(Web interface edit records)
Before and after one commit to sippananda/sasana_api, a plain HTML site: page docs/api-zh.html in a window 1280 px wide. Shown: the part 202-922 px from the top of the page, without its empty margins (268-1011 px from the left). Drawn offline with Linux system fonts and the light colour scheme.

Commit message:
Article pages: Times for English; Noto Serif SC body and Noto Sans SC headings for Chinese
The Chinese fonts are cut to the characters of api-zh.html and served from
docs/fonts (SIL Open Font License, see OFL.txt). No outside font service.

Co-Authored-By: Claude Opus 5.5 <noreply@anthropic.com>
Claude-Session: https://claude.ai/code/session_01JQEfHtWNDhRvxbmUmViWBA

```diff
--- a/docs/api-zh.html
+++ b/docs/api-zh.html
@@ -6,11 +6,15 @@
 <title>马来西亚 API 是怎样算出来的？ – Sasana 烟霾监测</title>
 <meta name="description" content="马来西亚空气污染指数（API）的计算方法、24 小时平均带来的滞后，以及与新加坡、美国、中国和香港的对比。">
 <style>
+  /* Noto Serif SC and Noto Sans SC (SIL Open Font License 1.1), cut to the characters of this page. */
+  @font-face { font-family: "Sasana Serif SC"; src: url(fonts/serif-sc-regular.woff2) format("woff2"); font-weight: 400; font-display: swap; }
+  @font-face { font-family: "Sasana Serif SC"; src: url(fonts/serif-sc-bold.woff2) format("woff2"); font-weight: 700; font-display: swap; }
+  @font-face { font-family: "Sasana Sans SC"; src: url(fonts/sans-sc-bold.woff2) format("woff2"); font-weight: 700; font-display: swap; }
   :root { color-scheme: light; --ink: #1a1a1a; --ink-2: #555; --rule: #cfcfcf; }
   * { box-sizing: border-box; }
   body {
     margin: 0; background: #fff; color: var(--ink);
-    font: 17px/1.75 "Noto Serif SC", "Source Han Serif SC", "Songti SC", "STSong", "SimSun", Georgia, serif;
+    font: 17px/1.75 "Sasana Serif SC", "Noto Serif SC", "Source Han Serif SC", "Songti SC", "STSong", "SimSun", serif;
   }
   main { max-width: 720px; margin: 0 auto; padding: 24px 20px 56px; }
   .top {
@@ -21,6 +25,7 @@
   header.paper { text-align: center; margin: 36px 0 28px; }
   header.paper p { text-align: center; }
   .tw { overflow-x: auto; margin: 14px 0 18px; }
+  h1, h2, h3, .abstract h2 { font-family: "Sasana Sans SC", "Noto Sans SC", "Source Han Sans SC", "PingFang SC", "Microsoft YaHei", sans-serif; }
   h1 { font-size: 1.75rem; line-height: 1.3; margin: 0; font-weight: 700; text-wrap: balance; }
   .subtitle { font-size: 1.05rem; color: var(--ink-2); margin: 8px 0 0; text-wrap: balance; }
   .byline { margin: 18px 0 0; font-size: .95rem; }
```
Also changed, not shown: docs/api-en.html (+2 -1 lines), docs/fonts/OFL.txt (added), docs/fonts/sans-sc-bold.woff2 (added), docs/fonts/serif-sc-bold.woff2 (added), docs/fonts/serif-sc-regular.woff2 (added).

==

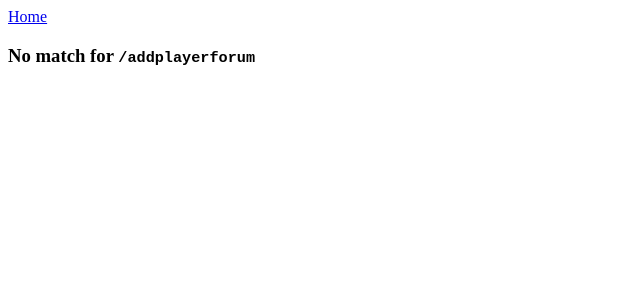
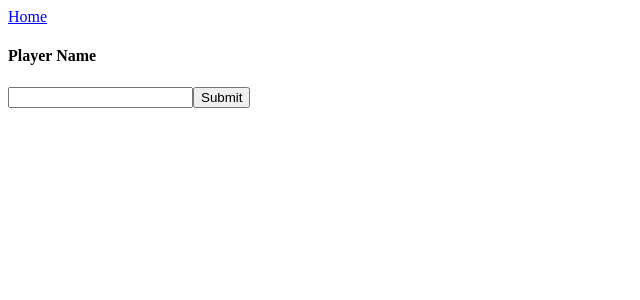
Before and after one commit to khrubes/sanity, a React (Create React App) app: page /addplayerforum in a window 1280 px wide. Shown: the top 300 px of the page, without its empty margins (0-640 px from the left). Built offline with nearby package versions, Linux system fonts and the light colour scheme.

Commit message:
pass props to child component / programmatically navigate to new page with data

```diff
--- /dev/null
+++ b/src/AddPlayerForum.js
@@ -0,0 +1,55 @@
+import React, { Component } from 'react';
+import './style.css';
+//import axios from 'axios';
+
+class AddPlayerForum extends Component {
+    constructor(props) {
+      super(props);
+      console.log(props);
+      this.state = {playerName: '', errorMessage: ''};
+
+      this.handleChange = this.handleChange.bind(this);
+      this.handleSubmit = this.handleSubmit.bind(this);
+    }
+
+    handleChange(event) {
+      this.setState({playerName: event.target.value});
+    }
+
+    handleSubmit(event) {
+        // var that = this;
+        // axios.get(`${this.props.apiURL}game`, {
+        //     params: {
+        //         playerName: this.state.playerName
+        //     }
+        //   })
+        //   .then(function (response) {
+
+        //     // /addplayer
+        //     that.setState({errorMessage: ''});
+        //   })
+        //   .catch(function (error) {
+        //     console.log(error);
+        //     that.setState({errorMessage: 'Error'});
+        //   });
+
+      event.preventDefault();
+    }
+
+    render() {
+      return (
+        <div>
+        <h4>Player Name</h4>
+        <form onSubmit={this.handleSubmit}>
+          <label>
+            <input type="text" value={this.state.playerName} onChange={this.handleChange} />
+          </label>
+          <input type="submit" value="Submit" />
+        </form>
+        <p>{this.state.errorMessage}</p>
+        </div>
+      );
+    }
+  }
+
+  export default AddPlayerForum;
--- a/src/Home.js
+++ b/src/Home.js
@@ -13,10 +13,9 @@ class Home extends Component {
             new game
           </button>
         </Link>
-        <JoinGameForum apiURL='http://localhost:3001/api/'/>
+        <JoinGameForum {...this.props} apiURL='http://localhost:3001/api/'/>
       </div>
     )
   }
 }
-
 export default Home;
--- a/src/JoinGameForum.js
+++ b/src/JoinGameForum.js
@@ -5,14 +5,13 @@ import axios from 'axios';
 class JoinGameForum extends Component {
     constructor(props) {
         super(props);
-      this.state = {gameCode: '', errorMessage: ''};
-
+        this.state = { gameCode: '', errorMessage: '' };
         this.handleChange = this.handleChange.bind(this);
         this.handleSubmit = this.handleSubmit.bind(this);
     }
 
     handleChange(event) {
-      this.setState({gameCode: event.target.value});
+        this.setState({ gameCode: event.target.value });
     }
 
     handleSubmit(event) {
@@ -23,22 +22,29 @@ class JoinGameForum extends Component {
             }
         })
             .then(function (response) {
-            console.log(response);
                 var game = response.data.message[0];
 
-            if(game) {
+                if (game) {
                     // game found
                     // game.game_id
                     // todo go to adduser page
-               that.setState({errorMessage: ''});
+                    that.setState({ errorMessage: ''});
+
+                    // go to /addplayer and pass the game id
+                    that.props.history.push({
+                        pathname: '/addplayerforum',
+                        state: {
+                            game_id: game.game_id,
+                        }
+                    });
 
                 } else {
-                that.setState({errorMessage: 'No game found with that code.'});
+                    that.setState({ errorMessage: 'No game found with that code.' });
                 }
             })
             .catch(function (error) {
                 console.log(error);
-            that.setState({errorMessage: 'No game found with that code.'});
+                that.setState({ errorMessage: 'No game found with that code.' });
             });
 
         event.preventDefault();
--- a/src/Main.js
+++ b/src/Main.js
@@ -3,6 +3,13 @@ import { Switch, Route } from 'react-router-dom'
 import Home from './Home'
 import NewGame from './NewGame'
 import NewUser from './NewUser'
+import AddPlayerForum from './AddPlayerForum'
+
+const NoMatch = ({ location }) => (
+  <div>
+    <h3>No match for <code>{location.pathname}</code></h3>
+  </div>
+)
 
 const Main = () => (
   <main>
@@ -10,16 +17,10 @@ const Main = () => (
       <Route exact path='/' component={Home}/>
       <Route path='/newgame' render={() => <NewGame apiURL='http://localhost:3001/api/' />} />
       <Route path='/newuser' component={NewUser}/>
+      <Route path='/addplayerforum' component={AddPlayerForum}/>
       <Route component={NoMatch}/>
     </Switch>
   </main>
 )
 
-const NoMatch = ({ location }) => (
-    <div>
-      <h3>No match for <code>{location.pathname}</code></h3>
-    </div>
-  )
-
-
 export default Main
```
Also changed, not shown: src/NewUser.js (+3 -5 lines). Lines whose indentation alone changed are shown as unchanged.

**Task item:** Whenever a line in the entries above includes the word "event", pull that line out.

**Answer for the task:**
+    handleChange(event) {
+      this.setState({playerName: event.target.value});
+    handleSubmit(event) {
+      event.preventDefault();
     handleChange(event) {
-      this.setState({gameCode: event.target.value});
+        this.setState({ gameCode: event.target.value });
     handleSubmit(event) {
         event.preventDefault();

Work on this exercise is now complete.